Our plan was simple: have as many vegetarian meals as possible, occasionally introducing fish or seafood whenever we felt like it.
I will add here that I personally committed to going dairy free for a month, but after 10 days without cheese, I had pretty much lost the will to live, so I gave this up quite quickly. In my defence, I am French, and cheese is like a cup of tea for an Irish person, a part of our identity.
The first 10 days seemed really easy. After the amount of food we had eaten over the Christmas break, our bodies were in serious need of a detox anyway. Things started to get tricky around January 15th, when we started to crave a good fry for Saturday brunch.
During this month, I did a lot of research to find vegetarian and vegan recipes that would be as satisfying as a meaty dinner. And it is fair to say that the Internet isn't running short of ideas. From veggie shepherds' pie to noodle salads, chickpea curries and veggie quiches, I saw myself cooking more creative meals than usual during this month.
After a whole 31 days, we both agreed that this experience had been 100% positive.
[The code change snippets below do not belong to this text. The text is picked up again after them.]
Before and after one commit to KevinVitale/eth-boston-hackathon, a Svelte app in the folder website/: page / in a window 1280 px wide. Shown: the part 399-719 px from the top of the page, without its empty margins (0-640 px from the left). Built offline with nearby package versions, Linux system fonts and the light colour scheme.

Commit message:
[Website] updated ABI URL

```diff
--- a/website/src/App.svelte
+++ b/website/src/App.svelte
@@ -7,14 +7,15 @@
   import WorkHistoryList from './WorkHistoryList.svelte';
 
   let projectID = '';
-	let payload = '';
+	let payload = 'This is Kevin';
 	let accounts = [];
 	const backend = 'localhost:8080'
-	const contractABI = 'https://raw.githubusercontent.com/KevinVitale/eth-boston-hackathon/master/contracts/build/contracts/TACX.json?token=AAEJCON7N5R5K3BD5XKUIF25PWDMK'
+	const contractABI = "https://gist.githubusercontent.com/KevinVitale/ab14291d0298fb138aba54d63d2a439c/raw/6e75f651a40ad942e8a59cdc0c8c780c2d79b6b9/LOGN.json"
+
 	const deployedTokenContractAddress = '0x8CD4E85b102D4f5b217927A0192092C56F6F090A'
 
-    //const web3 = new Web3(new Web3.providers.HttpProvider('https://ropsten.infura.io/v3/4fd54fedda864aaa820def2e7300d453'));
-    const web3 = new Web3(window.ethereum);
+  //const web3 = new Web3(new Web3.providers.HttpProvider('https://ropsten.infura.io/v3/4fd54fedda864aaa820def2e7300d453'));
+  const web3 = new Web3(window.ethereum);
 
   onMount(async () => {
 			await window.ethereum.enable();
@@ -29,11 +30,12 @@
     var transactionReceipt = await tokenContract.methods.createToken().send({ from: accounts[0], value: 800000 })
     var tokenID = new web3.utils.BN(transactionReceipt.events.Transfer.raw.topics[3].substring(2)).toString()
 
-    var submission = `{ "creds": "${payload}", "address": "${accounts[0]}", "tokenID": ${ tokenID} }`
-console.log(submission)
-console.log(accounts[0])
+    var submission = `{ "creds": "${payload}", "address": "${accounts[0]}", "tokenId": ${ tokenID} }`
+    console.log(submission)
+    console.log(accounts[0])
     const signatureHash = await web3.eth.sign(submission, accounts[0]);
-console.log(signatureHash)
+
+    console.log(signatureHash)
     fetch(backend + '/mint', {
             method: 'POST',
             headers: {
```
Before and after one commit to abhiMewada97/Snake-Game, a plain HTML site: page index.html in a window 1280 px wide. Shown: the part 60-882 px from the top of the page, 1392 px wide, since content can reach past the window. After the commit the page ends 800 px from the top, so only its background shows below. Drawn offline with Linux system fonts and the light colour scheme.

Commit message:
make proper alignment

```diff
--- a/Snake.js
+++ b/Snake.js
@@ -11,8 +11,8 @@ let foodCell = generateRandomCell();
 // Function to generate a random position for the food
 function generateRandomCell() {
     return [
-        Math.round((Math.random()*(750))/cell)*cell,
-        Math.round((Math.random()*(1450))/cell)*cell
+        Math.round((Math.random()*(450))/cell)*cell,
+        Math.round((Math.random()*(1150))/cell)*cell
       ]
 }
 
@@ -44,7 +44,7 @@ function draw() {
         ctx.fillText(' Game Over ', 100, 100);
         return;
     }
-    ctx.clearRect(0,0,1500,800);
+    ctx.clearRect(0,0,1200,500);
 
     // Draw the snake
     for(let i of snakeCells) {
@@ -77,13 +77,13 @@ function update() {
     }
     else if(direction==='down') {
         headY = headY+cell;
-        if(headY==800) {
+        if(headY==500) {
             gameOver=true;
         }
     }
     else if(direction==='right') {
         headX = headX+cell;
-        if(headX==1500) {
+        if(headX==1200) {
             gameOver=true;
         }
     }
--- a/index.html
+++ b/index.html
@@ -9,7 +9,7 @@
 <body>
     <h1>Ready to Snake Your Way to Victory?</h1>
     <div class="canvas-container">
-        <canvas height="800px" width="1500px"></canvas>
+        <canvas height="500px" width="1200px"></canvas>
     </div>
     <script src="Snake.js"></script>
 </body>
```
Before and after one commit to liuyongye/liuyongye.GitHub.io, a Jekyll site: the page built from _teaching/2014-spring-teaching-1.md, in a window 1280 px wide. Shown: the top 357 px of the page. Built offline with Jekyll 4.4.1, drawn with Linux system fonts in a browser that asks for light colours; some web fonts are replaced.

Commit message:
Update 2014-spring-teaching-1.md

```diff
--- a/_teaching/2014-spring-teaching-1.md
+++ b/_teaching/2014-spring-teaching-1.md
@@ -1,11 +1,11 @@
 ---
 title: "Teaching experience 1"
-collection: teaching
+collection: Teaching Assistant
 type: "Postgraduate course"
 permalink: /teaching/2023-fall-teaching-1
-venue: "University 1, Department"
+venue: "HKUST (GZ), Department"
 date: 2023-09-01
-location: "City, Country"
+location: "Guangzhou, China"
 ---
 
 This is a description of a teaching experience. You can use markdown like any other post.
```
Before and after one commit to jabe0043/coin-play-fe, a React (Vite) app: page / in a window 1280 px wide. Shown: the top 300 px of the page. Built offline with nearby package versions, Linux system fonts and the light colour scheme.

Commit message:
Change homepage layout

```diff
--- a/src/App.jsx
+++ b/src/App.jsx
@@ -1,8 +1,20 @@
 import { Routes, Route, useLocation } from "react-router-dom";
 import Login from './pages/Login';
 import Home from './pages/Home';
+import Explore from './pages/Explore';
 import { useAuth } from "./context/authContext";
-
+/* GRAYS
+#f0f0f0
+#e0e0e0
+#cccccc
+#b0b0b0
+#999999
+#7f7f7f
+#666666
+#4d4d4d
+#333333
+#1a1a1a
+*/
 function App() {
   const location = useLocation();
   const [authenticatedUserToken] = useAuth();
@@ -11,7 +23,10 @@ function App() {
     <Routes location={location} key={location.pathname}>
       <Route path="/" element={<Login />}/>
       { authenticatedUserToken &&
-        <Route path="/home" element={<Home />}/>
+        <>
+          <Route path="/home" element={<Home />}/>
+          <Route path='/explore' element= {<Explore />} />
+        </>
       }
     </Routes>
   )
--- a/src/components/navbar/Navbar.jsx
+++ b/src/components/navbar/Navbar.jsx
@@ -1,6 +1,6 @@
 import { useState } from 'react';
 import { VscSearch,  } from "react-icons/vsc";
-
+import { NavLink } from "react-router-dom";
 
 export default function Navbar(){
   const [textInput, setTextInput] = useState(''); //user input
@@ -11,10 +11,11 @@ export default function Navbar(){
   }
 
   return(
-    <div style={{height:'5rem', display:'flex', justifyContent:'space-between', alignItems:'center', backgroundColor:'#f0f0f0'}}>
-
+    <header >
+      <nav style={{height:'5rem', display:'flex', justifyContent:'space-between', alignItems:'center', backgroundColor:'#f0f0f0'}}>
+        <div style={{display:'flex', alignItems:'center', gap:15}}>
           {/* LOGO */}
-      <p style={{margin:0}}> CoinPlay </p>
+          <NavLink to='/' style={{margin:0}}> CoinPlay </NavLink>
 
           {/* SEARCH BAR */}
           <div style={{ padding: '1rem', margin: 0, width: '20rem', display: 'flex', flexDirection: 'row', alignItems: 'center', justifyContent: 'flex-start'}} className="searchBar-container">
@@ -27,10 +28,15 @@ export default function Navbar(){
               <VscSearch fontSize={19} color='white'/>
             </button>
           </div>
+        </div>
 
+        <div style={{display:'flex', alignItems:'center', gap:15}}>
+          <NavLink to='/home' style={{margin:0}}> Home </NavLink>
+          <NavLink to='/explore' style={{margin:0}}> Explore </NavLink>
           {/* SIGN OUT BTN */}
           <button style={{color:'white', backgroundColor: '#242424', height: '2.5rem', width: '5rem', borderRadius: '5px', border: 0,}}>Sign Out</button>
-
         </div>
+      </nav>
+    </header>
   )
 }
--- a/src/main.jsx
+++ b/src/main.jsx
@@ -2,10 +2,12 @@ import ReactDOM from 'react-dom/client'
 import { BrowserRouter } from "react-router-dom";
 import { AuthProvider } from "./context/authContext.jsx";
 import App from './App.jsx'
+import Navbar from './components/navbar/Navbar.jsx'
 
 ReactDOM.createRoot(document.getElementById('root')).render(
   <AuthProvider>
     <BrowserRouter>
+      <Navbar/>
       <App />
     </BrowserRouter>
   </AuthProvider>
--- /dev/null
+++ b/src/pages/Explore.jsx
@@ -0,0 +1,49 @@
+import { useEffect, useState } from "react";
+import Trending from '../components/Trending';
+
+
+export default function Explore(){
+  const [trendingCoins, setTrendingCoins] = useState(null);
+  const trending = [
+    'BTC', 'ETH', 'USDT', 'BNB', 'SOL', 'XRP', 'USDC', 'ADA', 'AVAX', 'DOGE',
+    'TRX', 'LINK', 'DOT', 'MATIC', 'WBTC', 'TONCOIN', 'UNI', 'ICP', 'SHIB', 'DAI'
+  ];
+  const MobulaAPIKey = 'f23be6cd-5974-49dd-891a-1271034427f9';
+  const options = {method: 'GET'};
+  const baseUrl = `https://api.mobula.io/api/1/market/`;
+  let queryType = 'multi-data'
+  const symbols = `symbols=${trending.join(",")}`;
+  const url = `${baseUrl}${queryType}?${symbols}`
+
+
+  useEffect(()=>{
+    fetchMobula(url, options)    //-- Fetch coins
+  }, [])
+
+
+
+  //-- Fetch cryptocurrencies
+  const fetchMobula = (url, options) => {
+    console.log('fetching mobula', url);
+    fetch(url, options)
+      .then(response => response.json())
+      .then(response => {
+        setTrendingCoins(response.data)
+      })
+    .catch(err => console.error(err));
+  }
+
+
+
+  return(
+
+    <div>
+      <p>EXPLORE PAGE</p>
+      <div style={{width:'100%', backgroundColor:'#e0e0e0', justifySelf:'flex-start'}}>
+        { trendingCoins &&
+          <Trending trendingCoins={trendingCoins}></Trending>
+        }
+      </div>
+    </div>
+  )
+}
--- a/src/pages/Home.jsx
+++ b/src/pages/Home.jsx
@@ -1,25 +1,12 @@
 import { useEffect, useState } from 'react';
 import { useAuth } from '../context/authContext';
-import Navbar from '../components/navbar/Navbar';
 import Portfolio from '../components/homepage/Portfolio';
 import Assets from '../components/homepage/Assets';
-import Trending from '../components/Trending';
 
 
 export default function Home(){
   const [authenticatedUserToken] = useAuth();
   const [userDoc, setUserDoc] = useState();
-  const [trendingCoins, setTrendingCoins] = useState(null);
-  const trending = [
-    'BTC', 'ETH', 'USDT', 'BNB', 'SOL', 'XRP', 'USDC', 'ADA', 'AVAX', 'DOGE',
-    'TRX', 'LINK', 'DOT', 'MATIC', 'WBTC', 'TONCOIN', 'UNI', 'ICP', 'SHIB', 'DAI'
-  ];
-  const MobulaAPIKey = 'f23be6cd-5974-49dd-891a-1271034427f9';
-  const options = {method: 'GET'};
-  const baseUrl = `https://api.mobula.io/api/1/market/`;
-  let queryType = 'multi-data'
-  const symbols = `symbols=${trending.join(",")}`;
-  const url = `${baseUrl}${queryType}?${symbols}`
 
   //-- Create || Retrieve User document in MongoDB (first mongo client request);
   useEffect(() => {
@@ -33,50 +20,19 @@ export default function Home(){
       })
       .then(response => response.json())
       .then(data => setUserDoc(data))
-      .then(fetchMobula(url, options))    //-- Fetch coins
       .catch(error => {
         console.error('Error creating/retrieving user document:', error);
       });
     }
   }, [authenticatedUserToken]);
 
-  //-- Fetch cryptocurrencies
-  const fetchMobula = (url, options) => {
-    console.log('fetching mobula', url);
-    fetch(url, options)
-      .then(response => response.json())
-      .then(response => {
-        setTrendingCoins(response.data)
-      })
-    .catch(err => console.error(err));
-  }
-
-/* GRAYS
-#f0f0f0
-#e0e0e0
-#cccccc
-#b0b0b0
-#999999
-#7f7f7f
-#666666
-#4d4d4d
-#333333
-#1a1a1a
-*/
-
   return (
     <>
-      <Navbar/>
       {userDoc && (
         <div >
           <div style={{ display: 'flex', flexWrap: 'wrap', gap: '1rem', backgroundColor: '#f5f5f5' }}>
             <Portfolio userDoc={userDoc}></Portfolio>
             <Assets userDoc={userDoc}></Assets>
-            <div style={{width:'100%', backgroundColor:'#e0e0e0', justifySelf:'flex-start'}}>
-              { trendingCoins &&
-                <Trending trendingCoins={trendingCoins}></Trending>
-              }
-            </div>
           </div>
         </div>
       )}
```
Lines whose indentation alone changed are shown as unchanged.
Our digestion improved, we saved a lot of money, we felt better about ourselves from an environmental and ethical perspective. The one negative side I noticed was that sometimes I felt a bit weak and lacking energy. I never usually crave meat, but after 20 days, I was desperately looking forward to the "reward" we had agreed on (please don't judge).
On February 1st, after a long day of mental drooling in the office, we went to Bunsen and got a juicy cheeseburger, probably the best I had ever had. But don't think that this month was all for nothing and that we didn't learn anything. This couldn't be more wrong. Our cheeky Bunsen didn't mean that we would go straight back to our old habits.
One year later, I can say that this meat-free month drastically changed our diet. My boyfriend doesn't ask me to add chicken to his pesto pasta anymore, and we enjoy Indian dhals and vegetarian casseroles on a regular basis. When we decide to have meat, we make sure it is the best quality. When you don't eat a lot of meat, you are happy to pay the price and get the best you can afford.
* If you ever decide to go vegetarian, ask your GP for advice first.